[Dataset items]

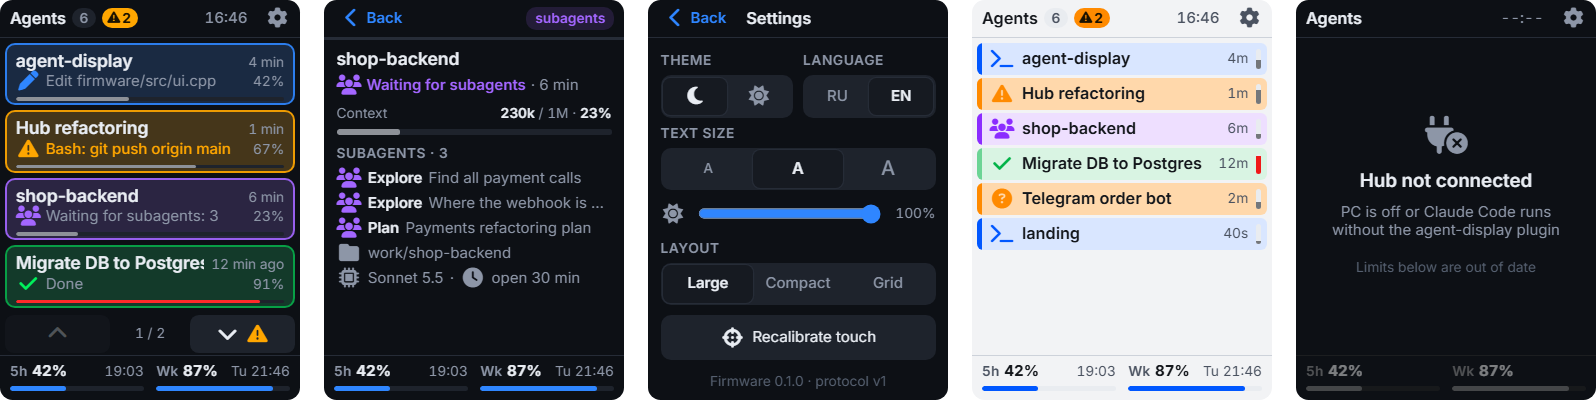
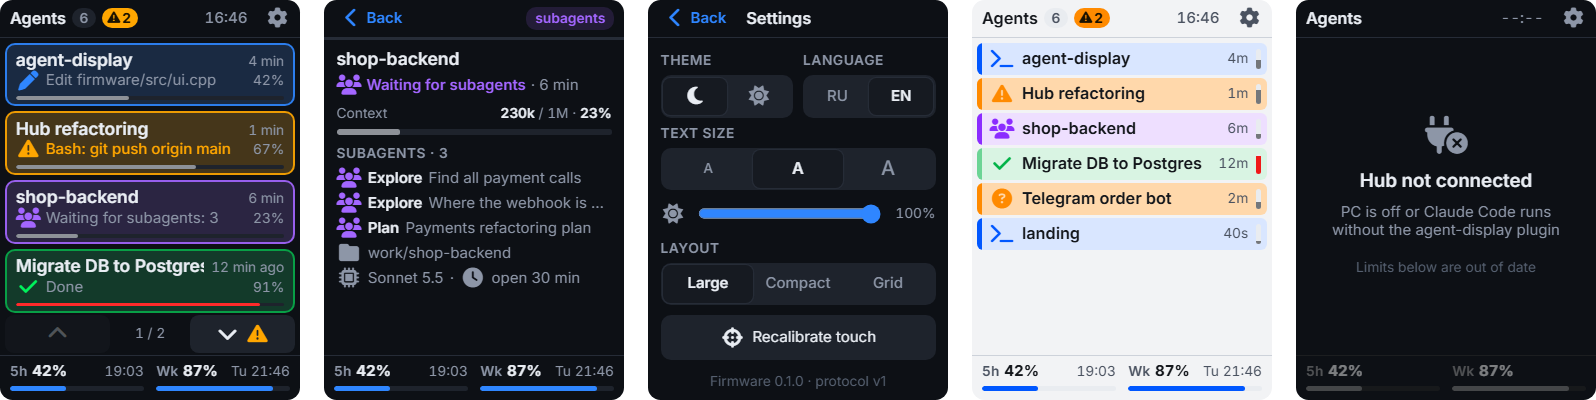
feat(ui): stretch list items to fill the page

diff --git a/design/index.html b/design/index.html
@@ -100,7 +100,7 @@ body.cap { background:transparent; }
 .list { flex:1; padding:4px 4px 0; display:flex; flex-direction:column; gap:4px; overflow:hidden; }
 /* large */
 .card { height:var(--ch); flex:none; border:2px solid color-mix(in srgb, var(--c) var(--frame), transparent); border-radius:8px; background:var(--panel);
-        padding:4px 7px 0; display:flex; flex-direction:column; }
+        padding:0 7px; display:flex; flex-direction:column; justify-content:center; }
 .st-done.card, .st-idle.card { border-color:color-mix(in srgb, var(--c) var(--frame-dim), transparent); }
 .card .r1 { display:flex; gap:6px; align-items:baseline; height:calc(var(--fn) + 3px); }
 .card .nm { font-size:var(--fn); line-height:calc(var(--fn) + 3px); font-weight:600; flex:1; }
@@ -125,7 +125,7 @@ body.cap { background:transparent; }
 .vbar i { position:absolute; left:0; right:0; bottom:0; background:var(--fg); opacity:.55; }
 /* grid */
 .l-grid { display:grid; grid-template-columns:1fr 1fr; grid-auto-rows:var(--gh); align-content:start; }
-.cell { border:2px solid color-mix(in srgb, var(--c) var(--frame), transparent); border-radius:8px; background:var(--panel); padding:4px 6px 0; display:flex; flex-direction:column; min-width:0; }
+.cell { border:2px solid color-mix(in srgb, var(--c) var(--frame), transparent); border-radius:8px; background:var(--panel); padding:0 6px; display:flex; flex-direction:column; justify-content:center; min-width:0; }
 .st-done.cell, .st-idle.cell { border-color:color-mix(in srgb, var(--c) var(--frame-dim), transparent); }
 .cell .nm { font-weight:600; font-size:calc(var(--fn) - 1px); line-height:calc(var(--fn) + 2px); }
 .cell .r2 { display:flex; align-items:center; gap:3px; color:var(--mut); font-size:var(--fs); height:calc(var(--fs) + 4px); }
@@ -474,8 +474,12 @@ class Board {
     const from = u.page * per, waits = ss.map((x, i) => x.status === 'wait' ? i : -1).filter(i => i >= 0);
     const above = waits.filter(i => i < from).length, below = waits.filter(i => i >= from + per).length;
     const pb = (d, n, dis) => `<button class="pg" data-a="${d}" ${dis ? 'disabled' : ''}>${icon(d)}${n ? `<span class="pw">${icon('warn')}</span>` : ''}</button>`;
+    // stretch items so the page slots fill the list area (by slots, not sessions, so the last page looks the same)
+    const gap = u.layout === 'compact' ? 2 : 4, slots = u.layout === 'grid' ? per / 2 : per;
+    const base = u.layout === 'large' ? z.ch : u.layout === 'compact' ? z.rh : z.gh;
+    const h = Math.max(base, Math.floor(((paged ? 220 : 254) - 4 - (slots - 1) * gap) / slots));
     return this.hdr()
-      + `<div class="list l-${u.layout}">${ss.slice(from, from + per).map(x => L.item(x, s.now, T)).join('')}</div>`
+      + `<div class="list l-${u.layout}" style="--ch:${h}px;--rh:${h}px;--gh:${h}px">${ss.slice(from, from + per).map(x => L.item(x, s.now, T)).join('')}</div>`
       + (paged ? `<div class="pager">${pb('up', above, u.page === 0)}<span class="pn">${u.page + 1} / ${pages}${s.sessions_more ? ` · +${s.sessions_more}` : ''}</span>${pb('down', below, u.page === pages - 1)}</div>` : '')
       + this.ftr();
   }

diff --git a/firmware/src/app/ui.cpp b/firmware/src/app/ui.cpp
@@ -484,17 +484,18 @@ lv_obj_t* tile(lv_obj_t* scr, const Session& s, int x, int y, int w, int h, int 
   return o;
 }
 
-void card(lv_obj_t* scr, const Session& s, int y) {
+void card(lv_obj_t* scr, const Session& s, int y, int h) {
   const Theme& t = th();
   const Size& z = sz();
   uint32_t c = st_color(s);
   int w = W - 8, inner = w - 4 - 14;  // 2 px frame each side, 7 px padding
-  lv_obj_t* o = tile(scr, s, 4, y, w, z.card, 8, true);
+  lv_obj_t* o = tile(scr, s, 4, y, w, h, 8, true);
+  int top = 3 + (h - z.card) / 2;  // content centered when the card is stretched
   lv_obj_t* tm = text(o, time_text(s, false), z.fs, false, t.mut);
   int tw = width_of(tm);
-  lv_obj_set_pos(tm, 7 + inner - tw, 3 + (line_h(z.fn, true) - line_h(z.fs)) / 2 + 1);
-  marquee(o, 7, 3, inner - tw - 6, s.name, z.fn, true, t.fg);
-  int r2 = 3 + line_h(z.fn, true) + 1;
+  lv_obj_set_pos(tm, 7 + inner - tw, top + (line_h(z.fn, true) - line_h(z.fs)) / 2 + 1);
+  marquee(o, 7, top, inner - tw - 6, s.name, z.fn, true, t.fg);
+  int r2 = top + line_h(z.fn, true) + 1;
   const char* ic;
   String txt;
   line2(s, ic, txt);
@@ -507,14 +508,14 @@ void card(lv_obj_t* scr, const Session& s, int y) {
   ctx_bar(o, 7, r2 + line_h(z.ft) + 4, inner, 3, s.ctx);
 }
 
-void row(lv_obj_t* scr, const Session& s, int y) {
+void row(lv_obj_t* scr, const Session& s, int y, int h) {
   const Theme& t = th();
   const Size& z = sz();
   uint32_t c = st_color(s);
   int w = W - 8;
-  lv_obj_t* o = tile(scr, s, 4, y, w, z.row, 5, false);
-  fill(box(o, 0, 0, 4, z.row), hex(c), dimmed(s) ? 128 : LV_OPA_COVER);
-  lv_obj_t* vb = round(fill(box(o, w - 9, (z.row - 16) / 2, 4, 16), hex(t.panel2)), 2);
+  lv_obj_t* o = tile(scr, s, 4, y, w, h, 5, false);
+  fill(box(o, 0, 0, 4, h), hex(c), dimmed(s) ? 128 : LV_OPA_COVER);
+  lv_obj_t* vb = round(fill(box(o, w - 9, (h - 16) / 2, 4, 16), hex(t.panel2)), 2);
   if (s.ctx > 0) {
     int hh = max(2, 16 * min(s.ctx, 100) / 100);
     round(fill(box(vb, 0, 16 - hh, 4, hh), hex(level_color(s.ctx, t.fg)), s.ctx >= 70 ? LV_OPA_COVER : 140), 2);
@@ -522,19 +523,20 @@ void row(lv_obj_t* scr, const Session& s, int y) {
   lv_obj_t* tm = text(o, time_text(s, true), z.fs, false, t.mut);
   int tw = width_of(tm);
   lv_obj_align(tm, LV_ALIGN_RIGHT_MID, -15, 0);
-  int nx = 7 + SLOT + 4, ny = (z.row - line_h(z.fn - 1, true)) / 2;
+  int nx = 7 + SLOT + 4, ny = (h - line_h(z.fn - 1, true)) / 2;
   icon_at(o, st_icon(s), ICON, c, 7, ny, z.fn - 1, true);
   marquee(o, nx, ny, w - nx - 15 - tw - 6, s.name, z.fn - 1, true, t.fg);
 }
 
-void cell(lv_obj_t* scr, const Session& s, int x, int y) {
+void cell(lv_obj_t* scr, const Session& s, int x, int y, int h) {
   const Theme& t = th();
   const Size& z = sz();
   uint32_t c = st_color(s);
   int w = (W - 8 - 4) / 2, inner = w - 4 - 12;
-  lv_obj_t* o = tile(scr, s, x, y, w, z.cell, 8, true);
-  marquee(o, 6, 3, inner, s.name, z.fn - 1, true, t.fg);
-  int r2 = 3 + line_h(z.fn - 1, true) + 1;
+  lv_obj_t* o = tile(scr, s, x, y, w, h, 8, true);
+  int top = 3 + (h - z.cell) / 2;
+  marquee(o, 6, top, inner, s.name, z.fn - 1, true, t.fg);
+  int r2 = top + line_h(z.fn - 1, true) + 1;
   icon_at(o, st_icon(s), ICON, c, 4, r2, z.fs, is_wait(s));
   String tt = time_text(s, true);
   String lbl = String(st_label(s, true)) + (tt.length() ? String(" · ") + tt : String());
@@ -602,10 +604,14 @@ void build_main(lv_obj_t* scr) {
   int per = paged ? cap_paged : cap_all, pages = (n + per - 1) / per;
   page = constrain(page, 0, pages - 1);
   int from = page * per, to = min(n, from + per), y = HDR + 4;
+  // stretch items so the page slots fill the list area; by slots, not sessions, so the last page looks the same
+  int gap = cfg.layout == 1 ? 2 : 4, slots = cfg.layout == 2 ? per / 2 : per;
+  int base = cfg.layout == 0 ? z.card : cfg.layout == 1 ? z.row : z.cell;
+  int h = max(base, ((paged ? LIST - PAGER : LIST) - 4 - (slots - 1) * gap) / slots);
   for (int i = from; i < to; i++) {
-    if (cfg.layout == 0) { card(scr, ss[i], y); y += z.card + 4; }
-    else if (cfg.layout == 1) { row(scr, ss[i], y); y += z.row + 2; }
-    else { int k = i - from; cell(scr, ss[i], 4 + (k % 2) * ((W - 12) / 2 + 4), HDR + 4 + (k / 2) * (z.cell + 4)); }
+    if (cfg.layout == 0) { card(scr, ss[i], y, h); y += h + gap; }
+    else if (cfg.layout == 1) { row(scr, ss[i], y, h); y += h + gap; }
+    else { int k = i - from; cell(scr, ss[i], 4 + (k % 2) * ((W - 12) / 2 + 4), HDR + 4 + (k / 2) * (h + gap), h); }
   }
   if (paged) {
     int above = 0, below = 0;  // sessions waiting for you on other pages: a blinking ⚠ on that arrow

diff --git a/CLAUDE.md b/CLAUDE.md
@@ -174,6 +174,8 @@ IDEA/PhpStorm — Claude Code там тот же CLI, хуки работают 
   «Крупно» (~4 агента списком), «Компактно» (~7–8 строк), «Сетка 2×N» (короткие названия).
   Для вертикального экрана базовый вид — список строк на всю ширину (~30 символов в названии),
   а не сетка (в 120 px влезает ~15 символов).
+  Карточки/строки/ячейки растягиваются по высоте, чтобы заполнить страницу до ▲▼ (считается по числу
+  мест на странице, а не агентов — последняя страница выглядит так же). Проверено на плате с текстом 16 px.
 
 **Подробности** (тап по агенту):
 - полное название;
---
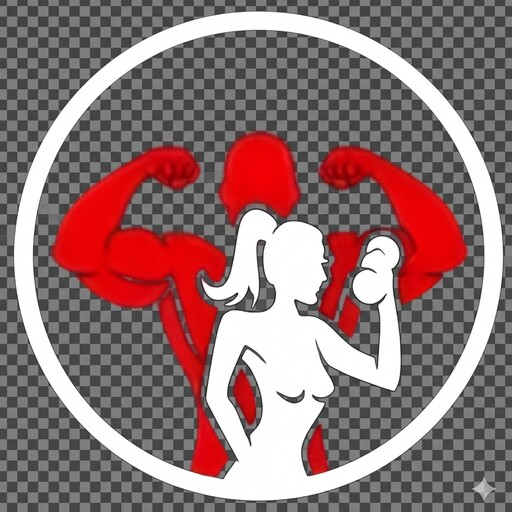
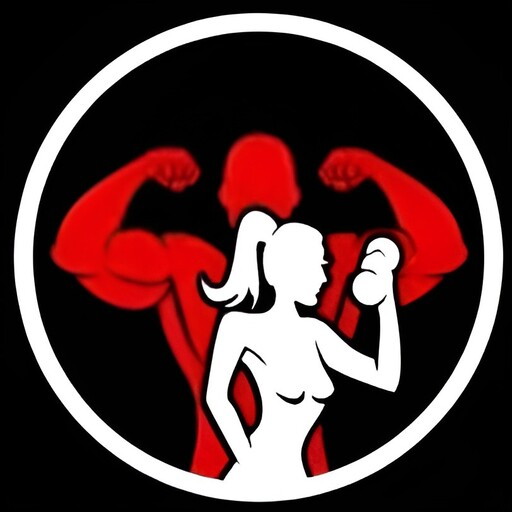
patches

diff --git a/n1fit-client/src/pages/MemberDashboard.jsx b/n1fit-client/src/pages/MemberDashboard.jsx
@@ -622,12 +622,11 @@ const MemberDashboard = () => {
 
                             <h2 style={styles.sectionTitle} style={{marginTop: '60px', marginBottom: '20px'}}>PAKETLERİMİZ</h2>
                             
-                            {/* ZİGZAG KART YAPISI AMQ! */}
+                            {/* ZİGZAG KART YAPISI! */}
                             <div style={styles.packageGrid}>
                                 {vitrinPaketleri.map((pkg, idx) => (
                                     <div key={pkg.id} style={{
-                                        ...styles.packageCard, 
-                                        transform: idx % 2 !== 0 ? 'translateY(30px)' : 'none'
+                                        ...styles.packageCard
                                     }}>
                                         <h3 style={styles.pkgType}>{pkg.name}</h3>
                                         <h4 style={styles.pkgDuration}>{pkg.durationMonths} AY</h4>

* **What you should do**: Give the number of lines containing "cell" in the entries, and no other text.

* **Solved exercise**: 12